I’m getting old.
Yesterday, a clap of thunder woke me in the garden. The last thing I’d known was that I’d been reading a book in the shade. Looking up, I could see that there were clouds up there, obscuring part of what was otherwise a bright blue sky.
But they were white clouds, empty of rain. The few rounds of thunder was the only anomaly to that warm afternoon.
Later, I heard that there’d been flooding in Altrincham and Rochdale which is, what, ten minutes away from here? They had been besieged by downpours while we hadn’t had a single raindrop.
This afternoon, however, we got the full works: thunder, lightning and torrential rain.
I do love a good thunderstorm, and consider it a waste if one should occur in daylight hours.
I’d never been afraid of storms, even as a child, though I know many people are. I can recall my brother and I, back in the seventies, going around to my grandparents’ house and asking my Gran if we could play that game again.
“What game?” she asked.
“The one where we all sit beneath the table.”
The previous week there’d been such a storm, and my Gran, susceptible to omens of doom and taking no chances, would hide beneath the dining table until it passed. Taking us with her for company.
I wonder now if she’d ever heard of that old custom of leaving both the front and back door open, so that any lightning or thunderbolt would pass through the house. I think she’d probably have seen that as tantamount to making an invitation. And, even if she did indulge in such a practice, she’d of course have to cover up all mirrors and shiny objects that were known to attract lightning.
If you should be caught outdoors in a storm, it was vital to know your tree lore, such as:
Beware of an oak
It draws the stroke
Avoid an ash
It courts the flash
Creep under the thorn
It can save you from harm
I think we’d be best off staying indoors, though, covered mirrors, open doors or not.
In the current climate, battling this virus as we are, our social distancing measures have worked well in the good weather that we’ve been blessed with. Queuing outside shops, two metres apart, one person in, one person out, no more than two inside at any one time. . . . under regular deluges such as this one, today, I have a feeling that all order would break down, despite our good intentions.
To test this theory, I chanced our attic window a few inches to see what the shops down the hill were like. There wasn’t a single person outside any of the shops, and it looked like there were several people huddled inside the chippy for shelter from the almost horizontal onslaught.
Just as I thought.
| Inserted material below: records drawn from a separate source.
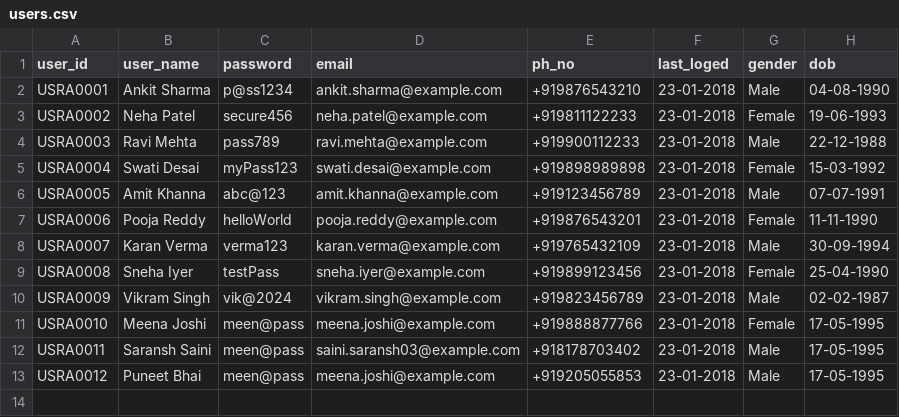
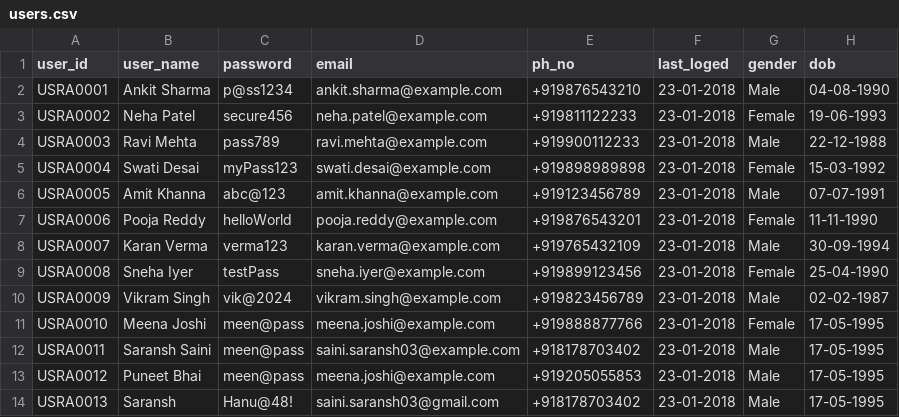
Before and after one commit to Saransh482003/expiry-date-checker-adherence-assistant, a CSV file: backend/users.csv, drawn as a sheet; the diff names each change by its address in the sheet, - before the commit and + after, or states it on an @@ line.

```diff
--- a/backend/users.csv
+++ b/backend/users.csv
+row 14: USRA0013 | Saransh | Hanu@48! | saini.saransh03@gmail.com | +918178703402 | 23-01-2018 | Male | 17-05-1995
```
Also changed, not shown: backend/medicine.csv, backend/prescription.csv, 10 other files.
Never mind Corvid-19, the last thing you’d want to catch these days is a chill.